Following the success of The Silence of the Lambs (Demme 1991), Hollywood film saw an increasing presence of the female detective on screen. This shift away from white hypermasculinity would suggest a more liberal and feminist approach to the definition of law enforcement heroism. However, while the detective genre has brought women to the center of the narrative with a seemingly greater degree of agency as the protagonists who drive the narrative action forward, this agency is tempered and contained. The male detective is empowered in the contemporary detective film through his identification with the serial killer--the man who has the desire and ability to inflict violence on women--while the female body remains a site of objectification and powerlessness. This is not, however, necessarily due to the cinematic serial killer's tendency to seek out female victims, but because the female detective succumbs to an over-identification with the killer's victims and often is a former or potential victim of violence perpetrated by men.
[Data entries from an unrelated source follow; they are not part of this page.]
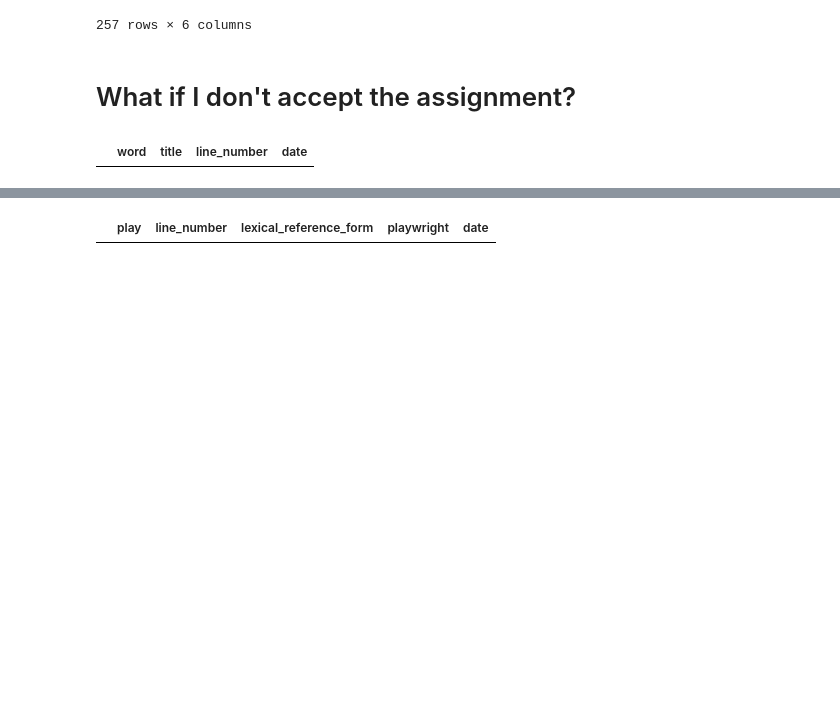
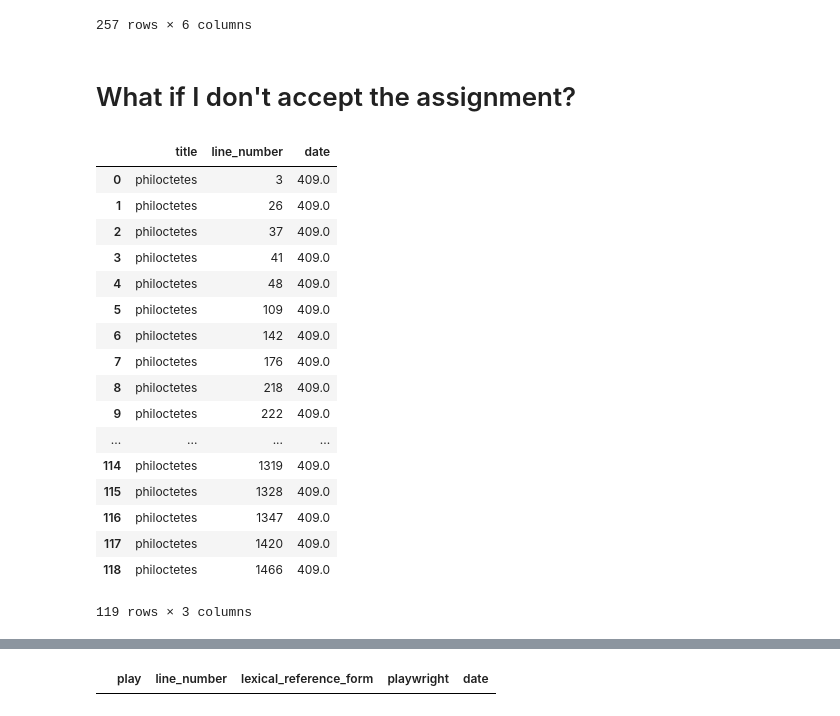
Before and after one commit to isaw-ga-3024/isaw-ga-3024.github.io, a Jupyter notebook: rebekah-rust-rebekahrust/rust_pandas-many-to-one.ipynb, the cells around one changed output, grey strips where cells are left out. Drawn from its saved outputs; the diff is of its cells as text; code cells hidden in the pictures; blank space fills up the shorter version.

```diff
--- a/rebekah-rust-rebekahrust/rust_pandas-many-to-one.ipynb
+++ b/rebekah-rust-rebekahrust/rust_pandas-many-to-one.ipynb
@@ -269,67 +269,45 @@ pd.read_sql("""SELECT ramphs.id,ramphs.title,ramphs.chronogrp,chronogrps.start,p
 # %%
 # That's OK. You can always use your own data or data you download. But you need to turn in
 # an iPython notebook that demonstrates skills of approximately the same level of difficulty
 # as what is above. At a minimum: a many-to-one or one-to-many relationship that is queried
 # via SQL and then used to say something minimally interesting. The usual "go for it" applies.
 import pandas as pd
 import sqlite3
 
 conn = sqlite3.connect(':memory:')
 anger = pd.read_csv("https://raw.githubusercontent.com/isaw-ga-3024/isaw-ga-3024.github.io/master/rebekah-rust-rebekahrust/Anger%20Database.csv")
 play_info = pd.read_csv("https://raw.githubusercontent.com/isaw-ga-3024/isaw-ga-3024.github.io/master/rebekah-rust-rebekahrust/play-info.csv")
 
 anger.to_sql('anger',conn,if_exists="replace")
 play_info.to_sql('play_info',conn,if_exists="replace")
 
 
-#pd.read_sql("""SELECT play_info.title,anger.line_number,play_info.date
-#FROM play_info,anger
-#WHERE (anger.playwright='sophocles')
-#AND (play_info.playwright='sophocles')
-#AND (play_info.date<=431)
-#AND (play_info.date>=404)
-#AND(play_info.prize=1)
-#""",conn)
-
-pre_pelop_war_plays = pd.read_sql("""SELECT DISTINCT play_info.title,play_info.playwright,play_info.date
+pd.read_sql("""SELECT play_info.title,anger.line_number,play_info.date
 FROM play_info,anger
-WHERE (play_info.date>=431)
+WHERE (anger.playwright='sophocles')
+AND (play_info.playwright='sophocles')
+AND (play_info.date<=431)
+AND (play_info.date>=404)
+AND(play_info.prize=1)
 """,conn)
 
-archidamian_war_plays = pd.read_sql("""SELECT DISTINCT play_info.title,play_info.playwright,play_info.date
-FROM play_info,anger
-WHERE (play_info.date<=431
-AND (play_info.date>=421))
-""",conn)
-
-peace_of_nicias_plays = pd.read_sql("""SELECT DISTINCT play_info.title,play_info.playwright,play_info.date
-FROM play_info,anger
-WHERE (play_info.date<=421)
-AND(play_info.date>=413)
-""",conn)
-
-second_pelop_war_plays = pd.read_sql("""SELECT DISTINCT play_info.title,play_info.playwright,play_info.date
-FROM play_info,anger
-WHERE (play_info.date<=413
-AND (play_info.date>=404))
-""",conn)
-
-post_pelop_war_plays = pd.read_sql("""SELECT DISTINCT play_info.title,play_info.playwright,play_info.date
-FROM play_info,anger
-WHERE (play_info.date<=404)
-""",conn)
-
-
-pd.read_sql("""SELECT anger.word,play_info.title,anger.line_number,play_info.date
-FROM play_info,anger
-WHERE (play_info.playwright='sophocles')
-AND (play_info.prize=1)
-AND (anger.lexical_reference_form="θυμός")
-ORDER BY play_info.date
-""",conn)
-
-
-
-#Not sure what the following error is referring to exactly
+#Not sure what the following warning refers to.
 # %% [output]
-|  | word | title | line_number | date |
+|  | title | line_number | date |
+| 0 | philoctetes | 3 | 409.0 |
+| 1 | philoctetes | 26 | 409.0 |
+| 2 | philoctetes | 37 | 409.0 |
+| 3 | philoctetes | 41 | 409.0 |
+| 4 | philoctetes | 48 | 409.0 |
+| 5 | philoctetes | 109 | 409.0 |
+| 6 | philoctetes | 142 | 409.0 |
+| 7 | philoctetes | 176 | 409.0 |
+| 8 | philoctetes | 218 | 409.0 |
+| 9 | philoctetes | 222 | 409.0 |
+| ... | ... | ... | ... |
+| 114 | philoctetes | 1319 | 409.0 |
+| 115 | philoctetes | 1328 | 409.0 |
+| 116 | philoctetes | 1347 | 409.0 |
+| 117 | philoctetes | 1420 | 409.0 |
+| 118 | philoctetes | 1466 | 409.0 |
+119 rows × 3 columns
```
Also changed, not shown: parts of 7 cells of this notebook.
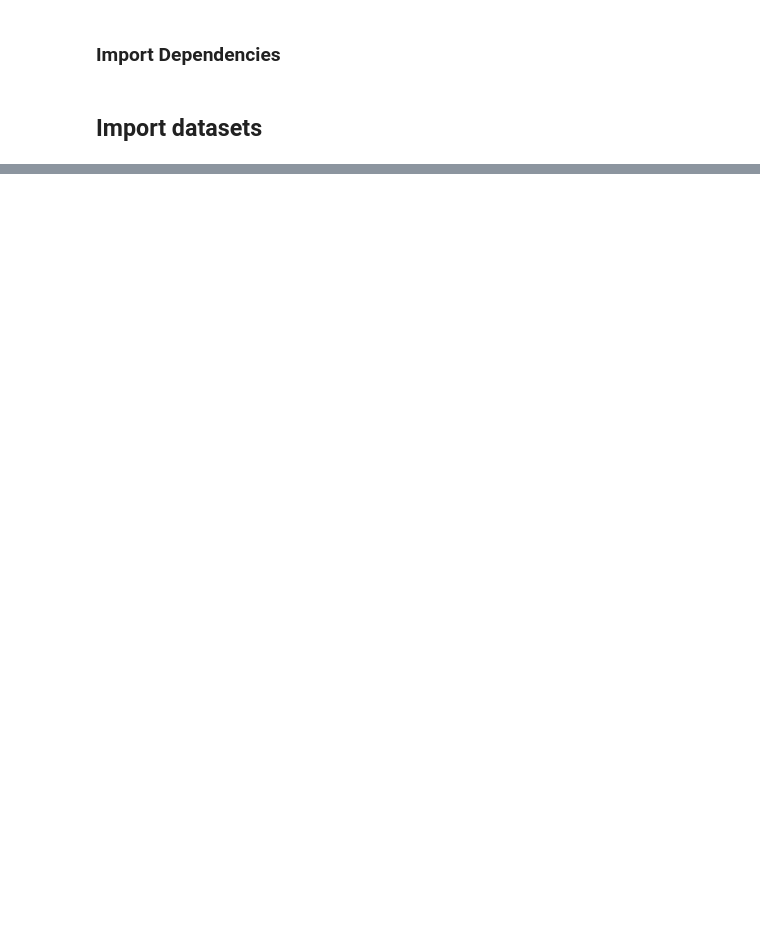
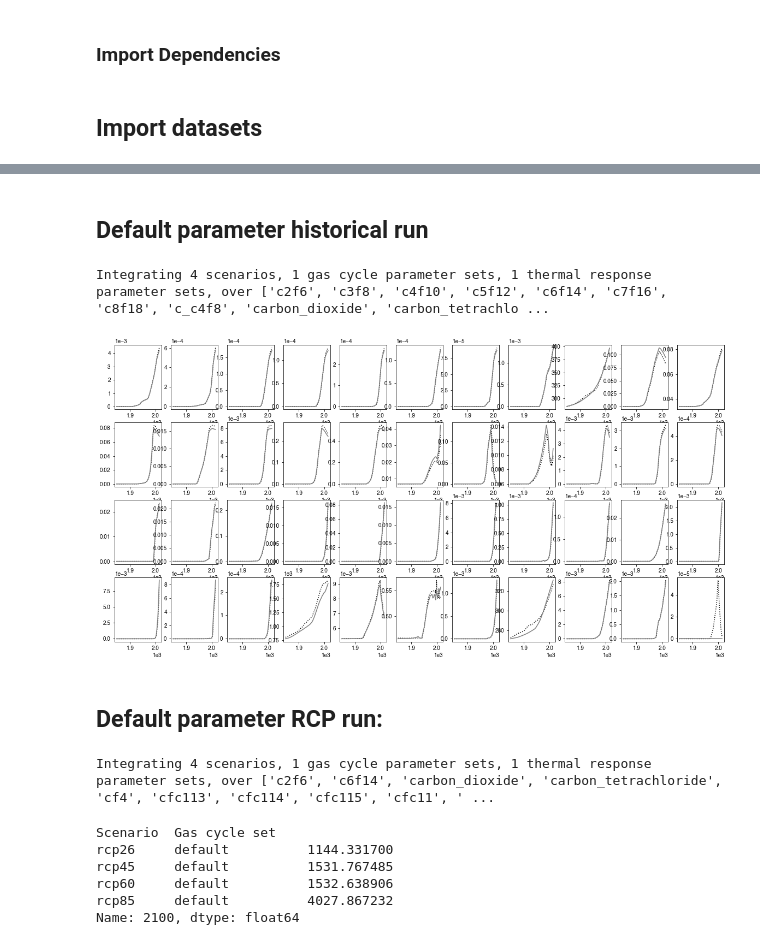
Before and after one commit to njleach/GIR, a Jupyter notebook: GIR/notebooks/SSP_NROY_ensemble.ipynb, the cells around one changed output, grey strips where cells are left out. Saved outputs shown, nothing was run; the diff lists cells and outputs as text; code cells hidden in the pictures; blank space fills up the shorter version.

```diff
--- a/GIR/notebooks/SSP_NROY_ensemble.ipynb
+++ b/GIR/notebooks/SSP_NROY_ensemble.ipynb
@@ -247,0 +248,36 @@ Text(0.5, 1.05, 'Constrained FaIR ensemble')
+# %% [markdown]
+## Default parameter historical run
+# %%
+## import concentrations:
+CMIP6_conc_ftp = ftplib.FTP('data.iac.ethz.ch','anonymous')
+CMIP6_conc_ftp.cwd('CMIP6/input4MIPs/UoM/GHGConc/CMIP/yr/atmos/UoM-CMIP-1-1-0/GHGConc/gr3-GMNHSH/v20160701')
+CMIP6_ftp_list = [x for x in CMIP6_conc_ftp.nlst() if x[-3:]=='csv']
+WMGHG_concs = pd.DataFrame(dict(zip(['_'.join(x.split('_')[3:-8]) for x in CMIP6_ftp_list],[pd.read_csv('ftp://data.iac.ethz.ch/CMIP6/input4MIPs/UoM/GHGConc/CMIP/yr/atmos/UoM-CMIP-1-1-0/GHGConc/gr3-GMNHSH/v20160701/'+x,usecols=[0,1],index_col=0).iloc[:,0] for x in CMIP6_ftp_list])))
+WMGHG_concs = WMGHG_concs[[x for x in WMGHG_concs.columns if x[-2:]!='eq']] # remove "equivalent" concentrations
+
+WMGHG_concs['halon1202'] = 0
+WMGHG_concs.loc[1765:2014,'halon1202'] = pd.read_csv('http://www.pik-potsdam.de/~mmalte/rcps/data/RCP45_MIDYEAR_CONCENTRATIONS.DAT',skiprows=38,delim_whitespace=True,index_col=0)['HALON1202'].loc[1765:2014].values
+
+NOAA_mole_fractions_2020 = pd.read_csv('https://www.esrl.noaa.gov/gmd/aggi/NOAA_MoleFractions_2020.csv',skiprows=2,index_col=0,skipfooter=5).iloc[1:].replace('nd',np.nan).apply(pd.to_numeric)
+
+scale_factor = (WMGHG_concs.loc[2014,'carbon_dioxide'] / NOAA_mole_fractions_2020.loc[2014:2015,'CO2']).values
+
+CO2_concs = pd.Series(np.append(WMGHG_concs.loc[1750:,'carbon_dioxide'].values.flatten(),NOAA_mole_fractions_2020.loc[2015:,'CO2']*scale_factor),index=np.arange(1750,2020),name='CO2')
+# %%
+default_thermal = pd.DataFrame([[239,4.1],[0.33,0.41]],index=['d','q'],columns=pd.MultiIndex.from_product([['default'],[1,2]]))
+default_ssp_run = run_GIR(emissions_in=ssp_emms,forcing_in=ssp_forc,gas_parameters=pd.concat([default_params],axis=1,keys=['default']),thermal_parameters=default_thermal)
+# %% [output]
+Integrating 4 scenarios, 1 gas cycle parameter sets, 1 thermal response parameter sets, over ['c2f6', 'c3f8', 'c4f10', 'c5f12', 'c6f14', 'c7f16', 'c8f18', 'c_c4f8', 'carbon_dioxide', 'carbon_tetrachlo ...
+# %%
+fig,ax = plt.subplots(4,11,figsize=(20,10))
+
+for i,gas in enumerate(WMGHG_concs.columns):
+    if gas in ['nitrous_oxide','carbon_dioxide','methane']:
+        ax.flatten()[i].plot(WMGHG_concs.loc[1850:,gas],':',c='k')
+    else:
+        ax.flatten()[i].plot(WMGHG_concs.loc[1850:,gas]/1000,':',c='k')
+    ax.flatten()[i].plot(default_ssp_run['C'].loc[1850:2014,('esm-ssp245-allGHG','default',gas)],color='grey')
+# %% [output]
+[figure, added]
+# %% [markdown]
+## Default parameter RCP run:
@@ -247,0 +302,13 @@ Text(0.5, 1.05, 'Constrained FaIR ensemble')
+# %%
+rcp_run1 = run_GIR(emissions_in=rcp_emms,forcing_in=rcp_forc,gas_parameters=pd.concat([default_params.reindex([x for x in default_params.columns if x.split('|')[0] in rcp_emms.columns.levels[-1]],axis=1)],axis=1,keys=['default']),thermal_parameters=default_thermal)
+# %% [output]
+Integrating 4 scenarios, 1 gas cycle parameter sets, 1 thermal response parameter sets, over ['c2f6', 'c6f14', 'carbon_dioxide', 'carbon_tetrachloride', 'cf4', 'cfc113', 'cfc114', 'cfc115', 'cfc11', ' ...
+# %%
+rcp_run1['C'].xs('methane',axis=1,level=-1).loc[2100]
+# %% [output]
+Scenario  Gas cycle set
+rcp26     default          1144.331700
+rcp45     default          1531.767485
+rcp60     default          1532.638906
+rcp85     default          4027.867232
+Name: 2100, dtype: float64
```
Also changed, not shown: parts of 5 cells of this notebook, 8 other files.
In the serial killer film, masculinity is still regarded as the embodiment of strength and heroism and the female body, weakness and victimization. Thus, the female detective is portrayed as competent and successful only as a masculinized or defeminized woman; when she exhibits feminine traits--usually emotional--she is branded as a professional failure. While The Silence of the Lambs was generally regarded as "a profoundly feminist movie" (Taubin, "Grabbing" 129), the reviews of 1995's Copycat expose the possibility of dual readings of the serial killer film with a female protagonist (or two in the case of this film). Lizzie Francke of Sight and Sound praised the casting of Holly Hunter and Sigourney Weaver as the film's protagonists--detective and the potential victim--as "enhancing its status an instant post-feminist classic" (51); conversely, Kenneth Turan of the L.A. Times argued that the casting led the filmmakers "to believe that they'[d] made a significant feminist statement, the movie's two hours-plus of almost continual sadistic abuse of women notwithstanding" (1). …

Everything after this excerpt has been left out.